Skip Navigation

Course Catalog

700.641.01 Germs, Genes, Patients, and Populations

Department:
Berman Institute (Bioethics)
Term:
4th term
Credits:
3 credits
Academic Year:
2018 - 2019
Location:
East Baltimore
Class Times:
  • Thursday,  3:30 - 6:20pm
Auditors Allowed:
Yes, with instructor consent
Grading Restriction:
Letter Grade or Pass/Fail
Contact:
Angie Boyce
Course Instructor:
  • Angie Boyce
Resources:
Description:

What are the ethical, legal, social, and policy issues at the intersection of infectious disease and genomics? How are individualistic conceptions of autonomy, privacy and liberty being challenged in an “omic” era of microbial multiplicity? Can tensions between precision medicine and population health be reconciled?

Explores past, present, and future ethical, legal, social and policy issues at the intersection of infectious disease and genomics.
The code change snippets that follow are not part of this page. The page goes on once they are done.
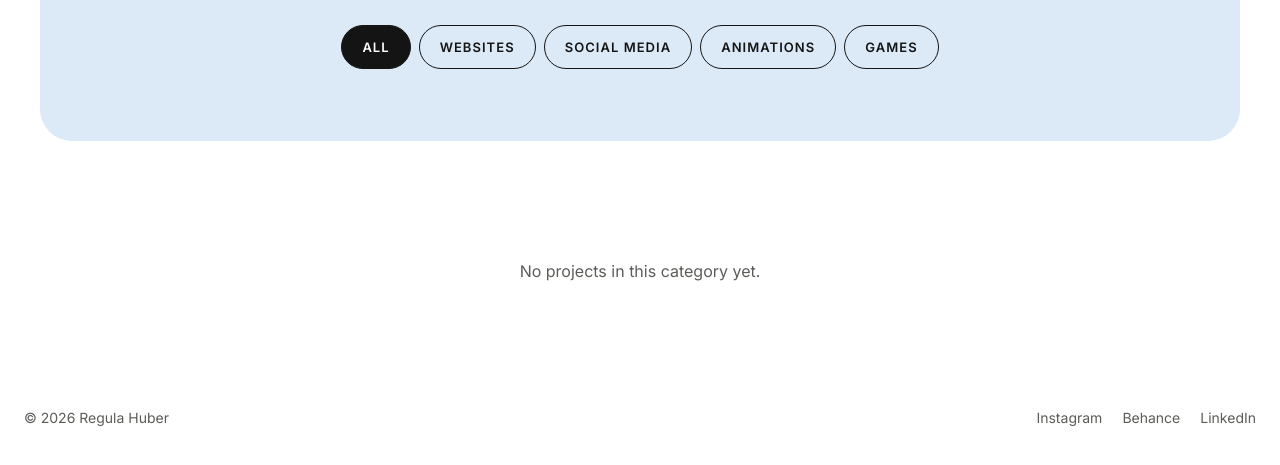
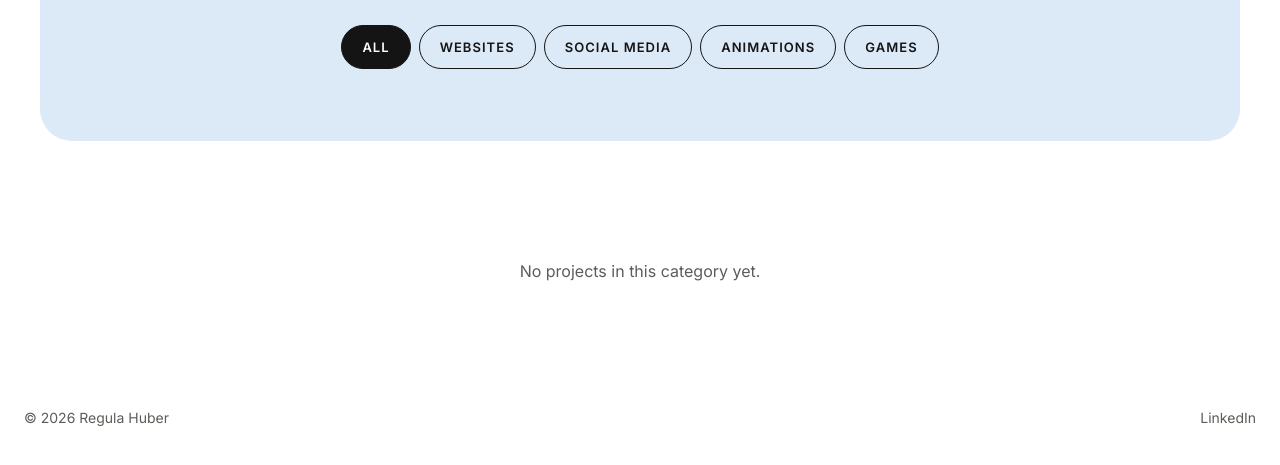
Before and after one commit to visuals-by-rh/visuals-by-rh.github.io, a plain HTML site: page digital/index.html in a window 1280 px wide. Shown: the part 269-734 px from the top of the page. Drawn offline with Linux system fonts and the light colour scheme.

Commit message:
Remove Instagram and Behance from footer

```diff
--- a/digital/index.html
+++ b/digital/index.html
@@ -59,8 +59,6 @@
   <footer class="footer">
     <span>© 2026 Regula Huber</span>
     <span class="social">
-      <a href="#top">Instagram</a>
-      <a href="#top">Behance</a>
       <a href="#top">LinkedIn</a>
     </span>
   </footer>
```
Also changed, not shown: graphic/index.html (+0 -2 lines), index.html (+0 -2 lines), photo/beauty-meets-nature/index.html (+0 -2 lines), photo/civil-wedding/index.html (+0 -2 lines), photo/index.html (+0 -2 lines), photo/liquids-atelier/index.html (+0 -2 lines), video/index.html (+0 -2 lines).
Because of the inherently social nature of contagion, infectious disease challenges individualistic assumptions in bioethical models with public health dilemmas requiring attention to the relationships and interactions between hosts, vectors, pathogens, and environments.

Focuses on the potential ethical, legal, and social implications of emerging genomic science and technology for infectious disease control, including cutting-edge scientific topics like personalized vaccines, gene editing, and HIV phylogenetics.

Addresses enduring bioethical concerns about social responsibility, stigma, and the challenge of balancing individual interests and protections against risks of harms to others and to public health.

Learning Objectives:

Upon successfully completing this course, students will be able to:

  1. Examine ethical, legal, social, and policy issues at the intersection of genomics and infectious disease
  2. Evaluate how emerging and future genomic science and technology may change existing approaches to infectious disease management and identify potential risks and benefits
  3. Discuss and form persuasive arguments about how the ethical, legal, and social implications of emerging genomic technologies in infectious disease should be addressed
Methods of Assessment:

Participation: 15%
Weekly Responses: 30%
Consensus Conference Statement (2-3 pages): 15%
Final paper (5-6 pages): 40%

Enrollment Restriction:

Enrollment priority given to MBE students. Students who have taken 700.624 BIOETHICS AND INFECTIOUS DISEASES: ETHICAL, LEGAL, AND HUMAN RIGHTS ISSUES, may not take this course for credit.

Instructor Consent:

Consent required for some students

Consent Note:

Consent required for undergraduate students

For consent, contact:

aboyce@jhu.edu

Special Comments:

Course meets in Deering Hall; LLC Room